=== Section Start ===
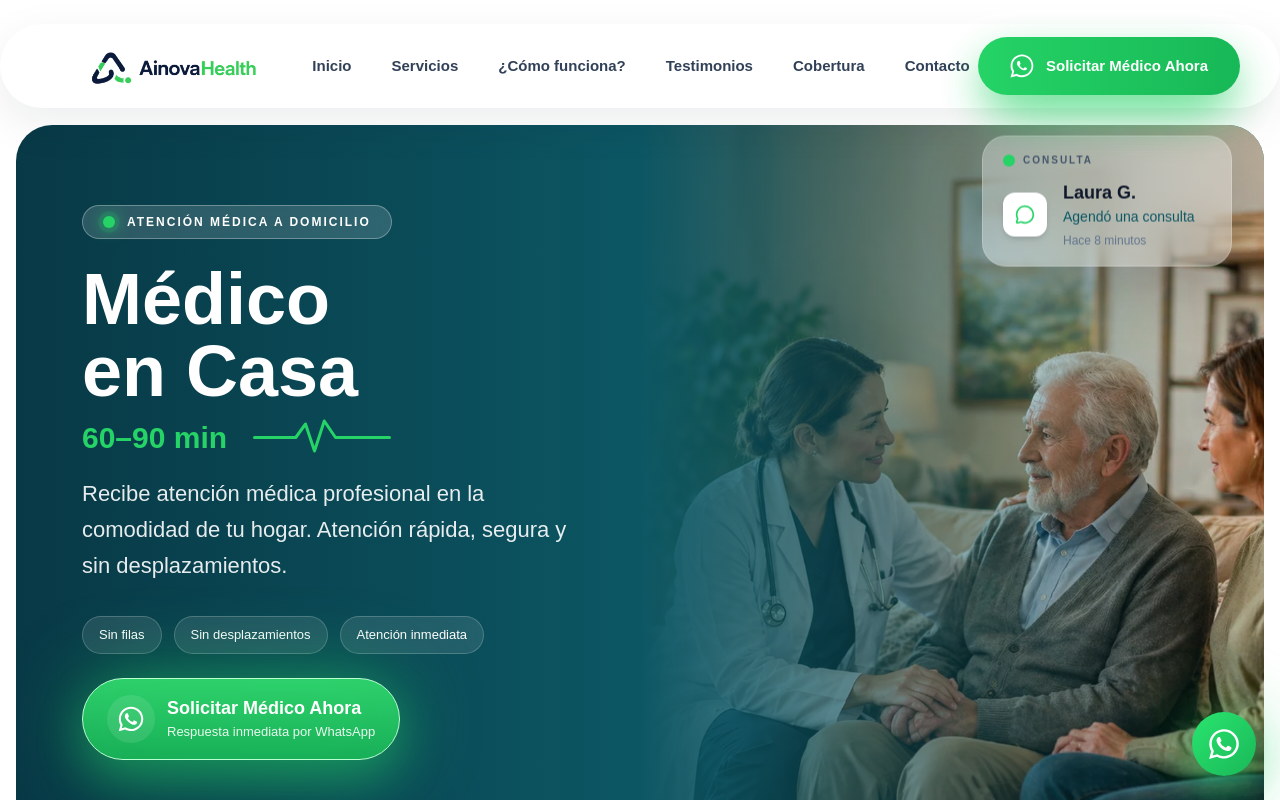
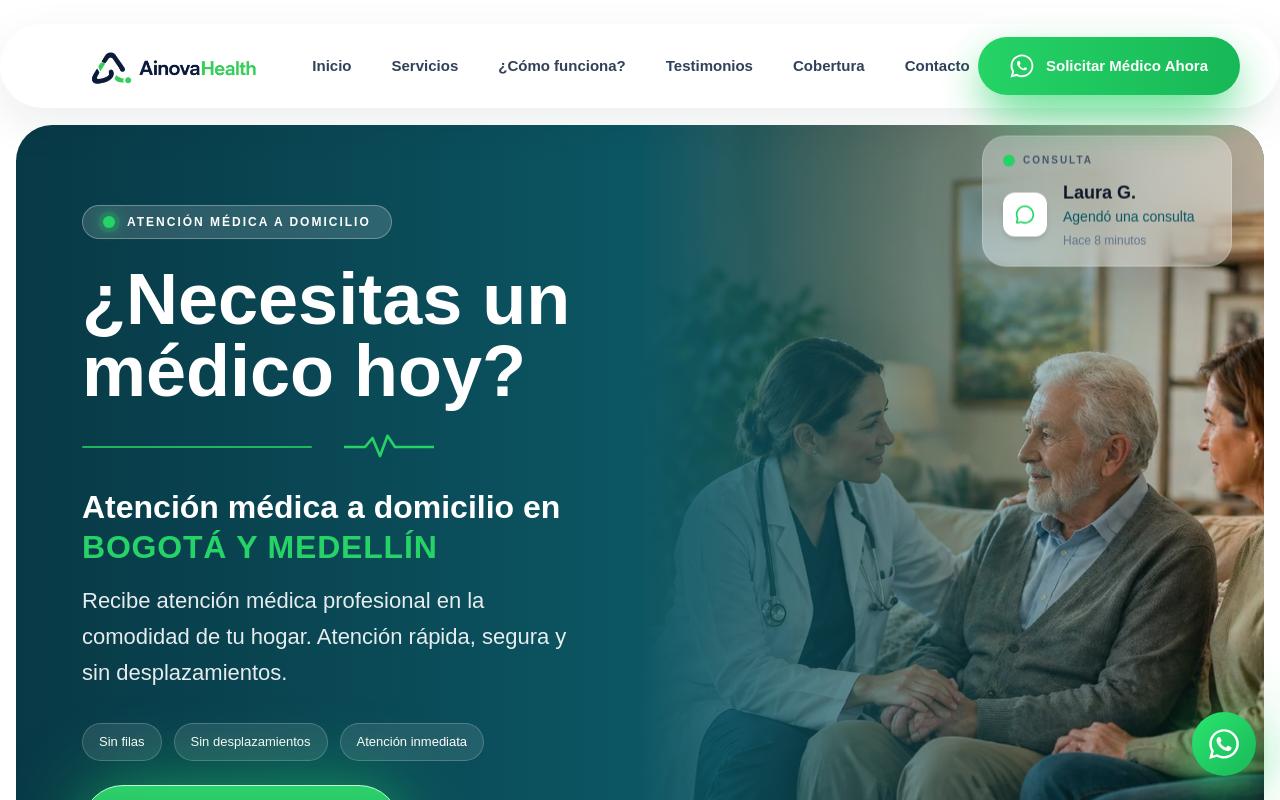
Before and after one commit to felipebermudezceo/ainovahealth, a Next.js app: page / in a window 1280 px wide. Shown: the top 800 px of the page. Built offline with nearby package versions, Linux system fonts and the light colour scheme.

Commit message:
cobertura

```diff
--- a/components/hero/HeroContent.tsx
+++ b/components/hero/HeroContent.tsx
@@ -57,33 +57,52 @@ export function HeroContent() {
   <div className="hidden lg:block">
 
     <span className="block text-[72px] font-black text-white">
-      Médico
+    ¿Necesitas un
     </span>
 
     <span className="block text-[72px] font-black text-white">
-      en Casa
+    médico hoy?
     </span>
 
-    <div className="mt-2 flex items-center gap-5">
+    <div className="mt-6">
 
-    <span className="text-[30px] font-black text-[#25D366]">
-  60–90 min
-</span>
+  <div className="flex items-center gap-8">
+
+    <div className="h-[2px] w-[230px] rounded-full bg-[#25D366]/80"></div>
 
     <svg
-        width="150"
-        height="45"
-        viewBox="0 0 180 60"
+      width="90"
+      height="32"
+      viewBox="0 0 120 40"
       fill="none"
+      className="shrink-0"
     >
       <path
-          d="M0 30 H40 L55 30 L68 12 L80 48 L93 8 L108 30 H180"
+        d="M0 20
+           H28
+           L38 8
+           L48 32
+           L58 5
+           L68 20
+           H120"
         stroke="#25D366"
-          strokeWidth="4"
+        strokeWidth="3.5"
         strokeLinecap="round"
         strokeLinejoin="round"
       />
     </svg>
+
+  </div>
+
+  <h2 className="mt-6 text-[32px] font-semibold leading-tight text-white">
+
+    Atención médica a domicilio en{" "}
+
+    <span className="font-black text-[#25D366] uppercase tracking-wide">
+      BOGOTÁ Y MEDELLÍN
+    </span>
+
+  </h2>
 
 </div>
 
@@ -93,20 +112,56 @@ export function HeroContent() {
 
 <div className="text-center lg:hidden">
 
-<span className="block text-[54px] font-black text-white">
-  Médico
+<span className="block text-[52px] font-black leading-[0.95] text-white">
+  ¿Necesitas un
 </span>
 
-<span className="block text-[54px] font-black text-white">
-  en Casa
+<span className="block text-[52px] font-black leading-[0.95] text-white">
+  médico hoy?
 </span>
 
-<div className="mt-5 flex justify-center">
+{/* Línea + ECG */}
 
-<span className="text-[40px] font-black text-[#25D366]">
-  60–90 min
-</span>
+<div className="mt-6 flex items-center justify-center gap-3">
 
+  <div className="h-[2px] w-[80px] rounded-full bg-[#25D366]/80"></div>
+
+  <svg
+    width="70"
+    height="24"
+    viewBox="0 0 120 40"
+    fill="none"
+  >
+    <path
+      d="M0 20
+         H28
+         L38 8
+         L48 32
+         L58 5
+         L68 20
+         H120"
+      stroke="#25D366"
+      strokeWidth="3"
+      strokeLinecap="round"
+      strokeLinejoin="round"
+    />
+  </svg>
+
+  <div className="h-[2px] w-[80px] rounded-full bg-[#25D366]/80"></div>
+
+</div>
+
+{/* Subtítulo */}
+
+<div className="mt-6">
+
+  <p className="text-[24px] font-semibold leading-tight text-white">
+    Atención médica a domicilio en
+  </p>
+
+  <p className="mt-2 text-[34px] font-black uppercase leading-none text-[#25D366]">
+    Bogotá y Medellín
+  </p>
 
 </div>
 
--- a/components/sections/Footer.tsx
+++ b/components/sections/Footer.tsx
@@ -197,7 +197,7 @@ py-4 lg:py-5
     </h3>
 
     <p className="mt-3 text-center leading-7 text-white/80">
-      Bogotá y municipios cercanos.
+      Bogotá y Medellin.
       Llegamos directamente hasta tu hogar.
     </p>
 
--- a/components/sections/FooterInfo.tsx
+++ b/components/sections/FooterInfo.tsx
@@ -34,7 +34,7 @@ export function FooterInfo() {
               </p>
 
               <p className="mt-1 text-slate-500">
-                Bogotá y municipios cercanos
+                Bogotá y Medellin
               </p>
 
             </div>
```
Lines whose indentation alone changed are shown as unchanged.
=== Section End ===
=== Section Start ===
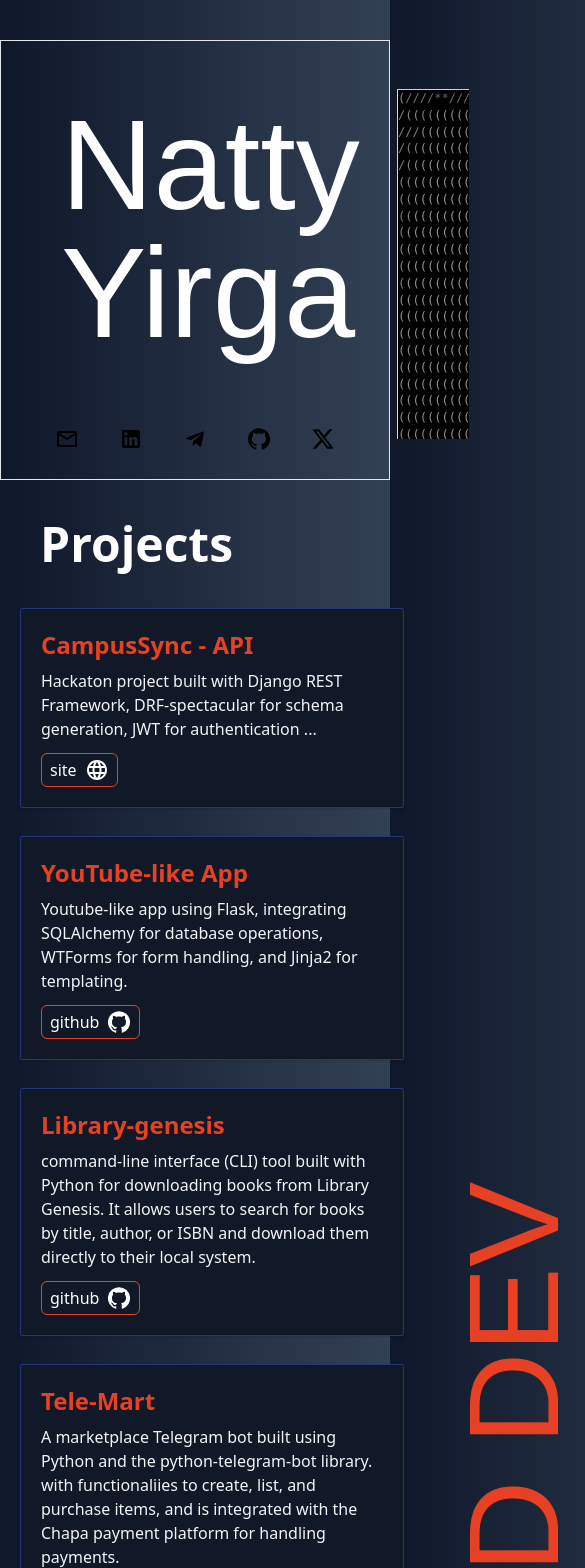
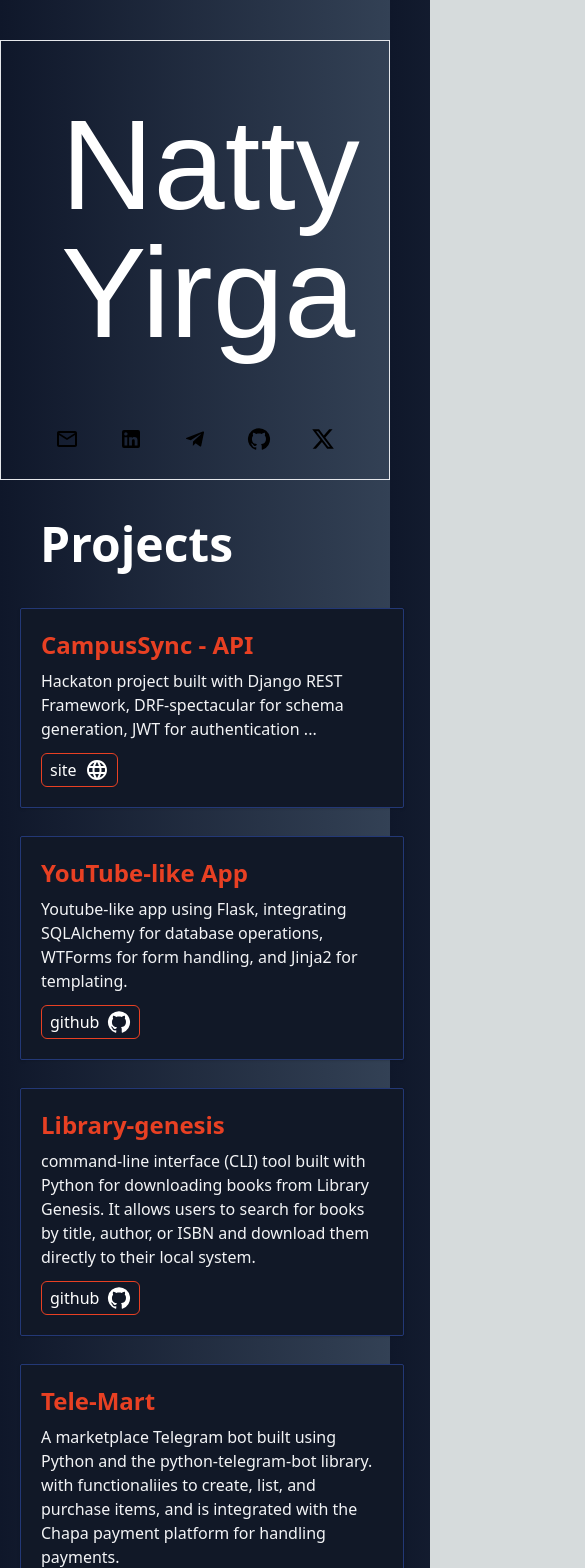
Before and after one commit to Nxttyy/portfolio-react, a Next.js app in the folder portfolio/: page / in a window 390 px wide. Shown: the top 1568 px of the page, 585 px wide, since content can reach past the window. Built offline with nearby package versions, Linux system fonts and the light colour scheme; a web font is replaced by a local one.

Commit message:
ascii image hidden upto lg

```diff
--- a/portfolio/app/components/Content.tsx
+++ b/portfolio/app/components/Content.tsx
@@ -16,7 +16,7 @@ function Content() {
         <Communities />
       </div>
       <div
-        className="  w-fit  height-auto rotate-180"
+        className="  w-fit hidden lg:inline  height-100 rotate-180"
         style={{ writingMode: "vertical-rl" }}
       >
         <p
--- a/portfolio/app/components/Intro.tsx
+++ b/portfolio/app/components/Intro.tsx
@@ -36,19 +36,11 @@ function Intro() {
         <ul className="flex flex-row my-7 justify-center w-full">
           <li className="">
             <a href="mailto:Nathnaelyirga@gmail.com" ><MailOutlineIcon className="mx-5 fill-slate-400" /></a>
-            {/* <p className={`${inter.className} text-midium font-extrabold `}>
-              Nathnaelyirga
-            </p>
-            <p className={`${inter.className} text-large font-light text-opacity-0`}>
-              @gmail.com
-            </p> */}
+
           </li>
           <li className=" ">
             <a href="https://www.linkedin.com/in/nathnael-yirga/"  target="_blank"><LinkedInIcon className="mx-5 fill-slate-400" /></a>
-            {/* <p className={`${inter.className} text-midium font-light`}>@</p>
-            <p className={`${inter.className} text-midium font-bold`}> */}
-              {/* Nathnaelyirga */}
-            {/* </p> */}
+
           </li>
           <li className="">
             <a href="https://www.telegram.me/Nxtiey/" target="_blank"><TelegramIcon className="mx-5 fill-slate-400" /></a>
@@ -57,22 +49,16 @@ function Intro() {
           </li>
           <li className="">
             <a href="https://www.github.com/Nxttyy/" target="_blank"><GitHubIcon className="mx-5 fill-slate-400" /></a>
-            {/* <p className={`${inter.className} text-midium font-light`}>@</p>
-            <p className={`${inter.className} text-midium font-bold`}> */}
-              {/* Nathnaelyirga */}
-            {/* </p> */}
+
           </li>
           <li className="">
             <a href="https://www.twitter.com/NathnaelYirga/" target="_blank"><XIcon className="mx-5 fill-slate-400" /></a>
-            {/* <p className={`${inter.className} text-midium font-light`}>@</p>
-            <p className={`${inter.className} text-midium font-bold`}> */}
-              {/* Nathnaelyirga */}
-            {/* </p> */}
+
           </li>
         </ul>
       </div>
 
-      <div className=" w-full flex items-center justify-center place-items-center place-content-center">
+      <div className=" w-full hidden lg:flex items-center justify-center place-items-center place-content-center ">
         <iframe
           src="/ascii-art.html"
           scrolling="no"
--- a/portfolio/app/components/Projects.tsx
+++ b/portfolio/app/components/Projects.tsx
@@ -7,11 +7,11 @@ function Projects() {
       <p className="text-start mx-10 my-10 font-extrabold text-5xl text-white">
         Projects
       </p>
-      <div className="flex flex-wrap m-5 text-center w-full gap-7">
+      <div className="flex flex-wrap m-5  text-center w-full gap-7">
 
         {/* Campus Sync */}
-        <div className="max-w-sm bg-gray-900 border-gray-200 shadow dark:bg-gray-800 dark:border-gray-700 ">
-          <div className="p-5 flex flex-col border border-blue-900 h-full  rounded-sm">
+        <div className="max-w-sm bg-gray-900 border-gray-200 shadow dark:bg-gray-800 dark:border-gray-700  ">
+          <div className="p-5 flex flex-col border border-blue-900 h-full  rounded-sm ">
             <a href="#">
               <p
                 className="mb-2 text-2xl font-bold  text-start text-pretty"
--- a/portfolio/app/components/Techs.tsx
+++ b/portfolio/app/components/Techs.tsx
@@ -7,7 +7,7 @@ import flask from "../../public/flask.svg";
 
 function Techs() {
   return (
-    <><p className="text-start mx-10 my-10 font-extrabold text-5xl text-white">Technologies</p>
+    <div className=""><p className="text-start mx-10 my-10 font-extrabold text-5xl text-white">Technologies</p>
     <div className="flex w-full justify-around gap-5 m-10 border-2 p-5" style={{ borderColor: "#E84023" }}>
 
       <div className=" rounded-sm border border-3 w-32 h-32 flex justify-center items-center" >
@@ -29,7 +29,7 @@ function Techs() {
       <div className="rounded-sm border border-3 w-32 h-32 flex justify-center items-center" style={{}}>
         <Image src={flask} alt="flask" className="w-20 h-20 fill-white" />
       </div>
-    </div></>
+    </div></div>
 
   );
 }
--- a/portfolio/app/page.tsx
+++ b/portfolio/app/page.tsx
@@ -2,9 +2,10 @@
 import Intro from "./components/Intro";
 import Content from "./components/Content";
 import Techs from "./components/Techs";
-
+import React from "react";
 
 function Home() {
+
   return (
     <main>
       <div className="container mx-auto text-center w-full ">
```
=== Section End ===
ASSIGNMENT |
Show every line above where "municipios" is found.

RESPONSE BOX |
-      Bogotá y municipios cercanos.
-                Bogotá y municipios cercanos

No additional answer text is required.